**PROMPT:**
Which lines of the entries contain the string "content"? Copy each of them.

**RECORDS FOR THIS TASK:**
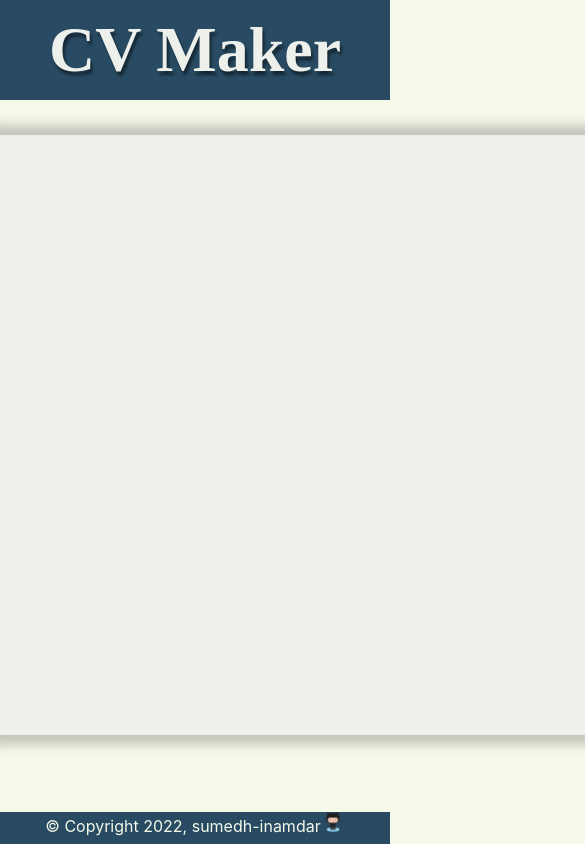
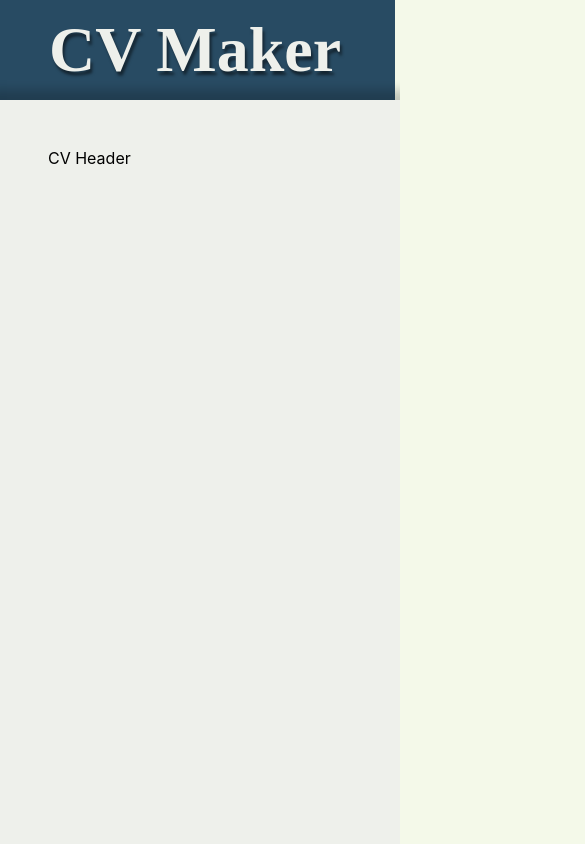
Before and after one commit to sumedh-inamdar/cv-application, a React (Create React App) app: page / in a window 390 px wide. Shown: the top 844 px of the page, 585 px wide, since content can reach past the window. Built offline with nearby package versions, Linux system fonts and the light colour scheme; the HTML template or start-up script is replaced by a standard one; a web font is replaced by a local one.

Commit message:
Added react-to-print (export PDF) function, created README, started on styling for mobile

```diff
--- a/package.json
+++ b/package.json
@@ -9,6 +9,7 @@
     "react": "^17.0.2",
     "react-dom": "^17.0.2",
     "react-scripts": "5.0.0",
+    "react-to-print": "^2.14.4",
     "web-vitals": "^2.1.4"
   },
   "scripts": {
--- a/src/App.js
+++ b/src/App.js
@@ -2,13 +2,20 @@ import React, { Component } from 'react';
 import CVContainer from './components/CVContainer';
 import Footer from './components/Footer';
 import Header from './components/Header';
+import ReactToPrint from 'react-to-print';
 
 export default class App extends Component {
   render() {
     return (
-      <div>
+      <div id="app">
         <Header />
-        <CVContainer />
+        <CVContainer ref={(el) => (this.componentRef = el)} />
+        <ReactToPrint
+          content={() => this.componentRef}
+          trigger={() => {
+            return <button>Print this out</button>;
+          }}
+        />
         <Footer />
       </div>
     );
--- a/src/components/CVContainer.js
+++ b/src/components/CVContainer.js
@@ -5,7 +5,7 @@ export default class CVContainer extends Component {
   render() {
     return (
       <div id="cvCont">
-        <div></div>
+        <div id="cvHeader">CV Header</div>
       </div>
     );
   }
--- a/src/index.js
+++ b/src/index.js
@@ -2,7 +2,6 @@ import React from 'react';
 import ReactDOM from 'react-dom';
 import './index.css';
 import App from './App';
-import reportWebVitals from './reportWebVitals';
 
 ReactDOM.render(
   <React.StrictMode>
@@ -10,8 +9,3 @@ ReactDOM.render(
   </React.StrictMode>,
   document.querySelector('#root')
 );
-
-// If you want to start measuring performance in your app, pass a function
-// to log results (for example: reportWebVitals(console.log))
-// or send to an analytics endpoint. Learn more: https://bit.ly/CRA-vitals
-reportWebVitals();
--- a/src/reportWebVitals.js
+++ /dev/null
@@ -1,13 +0,0 @@
-const reportWebVitals = onPerfEntry => {
-  if (onPerfEntry && onPerfEntry instanceof Function) {
-    import('web-vitals').then(({ getCLS, getFID, getFCP, getLCP, getTTFB }) => {
-      getCLS(onPerfEntry);
-      getFID(onPerfEntry);
-      getFCP(onPerfEntry);
-      getLCP(onPerfEntry);
-      getTTFB(onPerfEntry);
-    });
-  }
-};
-
-export default reportWebVitals;
--- a/src/styles/CVContainer.css
+++ b/src/styles/CVContainer.css
@@ -1,8 +1,13 @@
 #cvCont {
+    --CV-margin: 0.5in;
     display: flex;
-    width: 800px;
-    min-height: 600px;
-    margin: 35px auto;
+    width: clamp(400px - 2 * var(--CV-margin), calc(816px - 2 * var(--CV-margin)), 100vw - 2 * var(--CV-margin));
+    /* max-width: calc(816px - 2 * var(--CV-margin)); */
+    min-height: calc(1056px - 2 * var(--CV-margin));
+    margin: 0px auto;
     box-shadow: 0px 0px 10px 10px rgba(0, 0, 0, 0.2);
     background-color: #eef0eb;
+    padding: var(--CV-margin);
 }
+#cvHeader {
+}
--- a/src/styles/Header.css
+++ b/src/styles/Header.css
@@ -1,7 +1,17 @@
 @import url('https://fonts.googleapis.com/css2?family=Source+Serif+Pro:wght@300&display=swap');
+#app {
+  display: flex;
+  flex-direction: column;
+  align-items: center;
+  position: relative;
+  min-height: 98vh;
+
+}
 header {
   display: flex;
   height: 100px;
+  width: 100%;
+  min-width: 400px;
   background-color: #284b63;
   justify-content: center;
   align-items: center;
```
Also changed, not shown: .eslintrc.json, 2 other files (tests, documents, lock files or other folders).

**YOUR SOLUTION:**
Before and after one commit to sumedh-inamdar/cv-application, a React (Create React App) app: page / in a window 390 px wide. Shown: the top 844 px of the page, 585 px wide, since content can reach past the window. Built offline with nearby package versions, Linux system fonts and the light colour scheme; the HTML template or start-up script is replaced by a standard one; a web font is replaced by a local one.
+          content={() => this.componentRef}
   justify-content: center;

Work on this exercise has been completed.